Assignment: Tally the lines of the data that include the word "bgColor" and state the total, nothing else.

Data supplied:
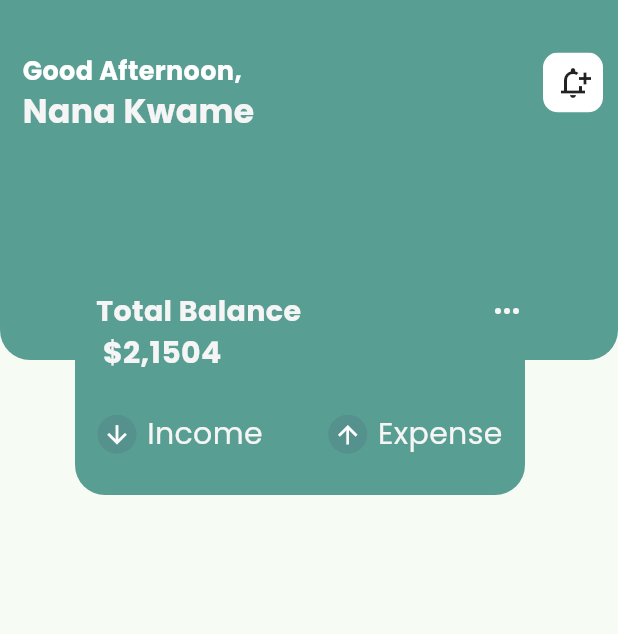
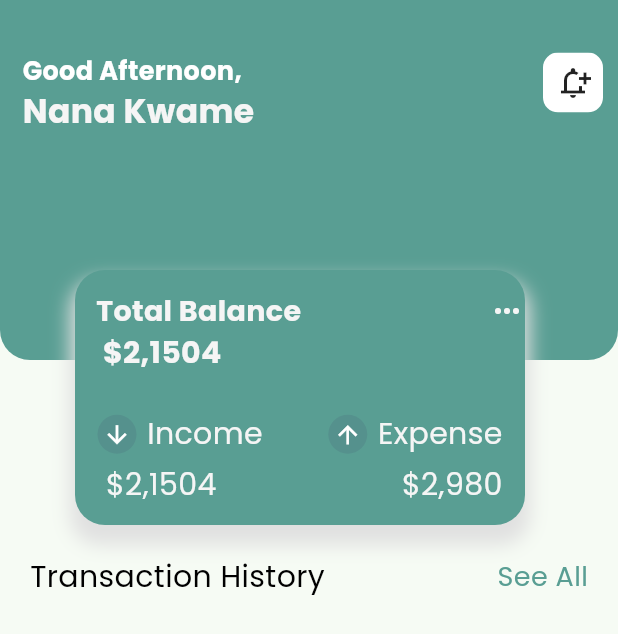
Before and after one commit to Ikwame91/financeAppWithFlutter, a Flutter app: the screen it shows after launch, on a phone screen of 412 x 824 dp. Shown: the top 634 px of the screen. Run offline on Flutter 3.47's test engine with Material 3 defaults, Android fonts, the phone set to English and light mode, and no system bars; our stand-ins replace google_fonts.

Commit message:
built card

```diff
--- a/lib/screens/home.dart
+++ b/lib/screens/home.dart
@@ -9,7 +9,52 @@ class Home extends StatelessWidget {
   Widget build(BuildContext context) {
     return Scaffold(
       body: SafeArea(
-        child: Stack(children: [
+        child: CustomScrollView(
+          slivers: [
+            SliverToBoxAdapter(
+              child: SizedBox(
+                height: 350,
+                child: _head(),
+              ),
+            ),
+            SliverToBoxAdapter(
+              child: Padding(
+                padding:
+                    const EdgeInsets.symmetric(horizontal: 20.0, vertical: 20),
+                child: Row(
+                  mainAxisAlignment: MainAxisAlignment.spaceBetween,
+                  children: [
+                    ModifiedText(
+                      text: "Transaction History",
+                      color: AppColors.black,
+                      fontSize: 20,
+                    ),
+                    ModifiedText(
+                      text: "See All",
+                      color: AppColors.bgColor,
+                      fontSize: 18,
+                    ),
+                  ],
+                ),
+              ),
+            ),
+            SliverList(
+              delegate: SliverChildBuilderDelegate(
+                (context, index) => ListTile(
+                  leading: ClipRRect(
+                    borderRadius: BorderRadius.circular(10),
+                  ),
+                ),
+              ),
+            ),
+          ],
+        ),
+      ),
+    );
+  }
+
+  Widget _head() {
+    return Stack(children: [
       Column(
         children: [
           Container(
@@ -64,13 +109,22 @@ class Home extends StatelessWidget {
           left: 50,
           top: 180,
           child: Container(
-                height: 150,
+            height: 170,
             width: 300,
             decoration: BoxDecoration(
               color: AppColors.bgColor,
               borderRadius: BorderRadius.circular(20),
+              boxShadow: [
+                BoxShadow(
+                  color: Colors.grey.shade300,
+                  blurRadius: 10,
+                  offset: const Offset(0, 10),
+                  spreadRadius: 3,
+                )
+              ],
             ),
-                child: Column(children: [
+            child: Column(
+              children: [
                 Padding(
                   padding: const EdgeInsets.only(left: 14.0, top: 14),
                   child: Row(
@@ -110,8 +164,7 @@ class Home extends StatelessWidget {
                         children: [
                           const CircleAvatar(
                             radius: 13,
-                              backgroundColor:
-                                  Color.fromARGB(255, 85, 145, 141),
+                            backgroundColor: Color.fromARGB(255, 85, 145, 141),
                             child: Icon(
                               Icons.arrow_downward,
                               color: Colors.white,
@@ -130,8 +183,7 @@ class Home extends StatelessWidget {
                         children: [
                           const CircleAvatar(
                             radius: 13,
-                              backgroundColor:
-                                  Color.fromARGB(255, 85, 145, 141),
+                            backgroundColor: Color.fromARGB(255, 85, 145, 141),
                             child: Icon(
                               Icons.arrow_upward,
                               color: Colors.white,
@@ -148,11 +200,29 @@ class Home extends StatelessWidget {
                       ),
                     ],
                   ),
+                ),
+                Padding(
+                  padding:
+                      const EdgeInsets.symmetric(horizontal: 15, vertical: 5),
+                  child: Row(
+                    mainAxisAlignment: MainAxisAlignment.spaceBetween,
+                    children: [
+                      ModifiedText(
+                        text: " \$2,1504",
+                        fontSize: 20,
+                        color: AppColors.lightWhite,
+                      ),
+                      ModifiedText(
+                        text: " \$2,980",
+                        fontSize: 20,
+                        color: AppColors.lightWhite,
                       )
-                ]),
+                    ],
+                  ),
+                )
+              ],
+            ),
           ))
-        ]),
-      ),
-    );
+    ]);
   }
 }
```
Also changed, not shown: assets/Transfer.png (added), assets/nip.png (added). Lines whose indentation alone changed are shown as unchanged.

The completed task: 2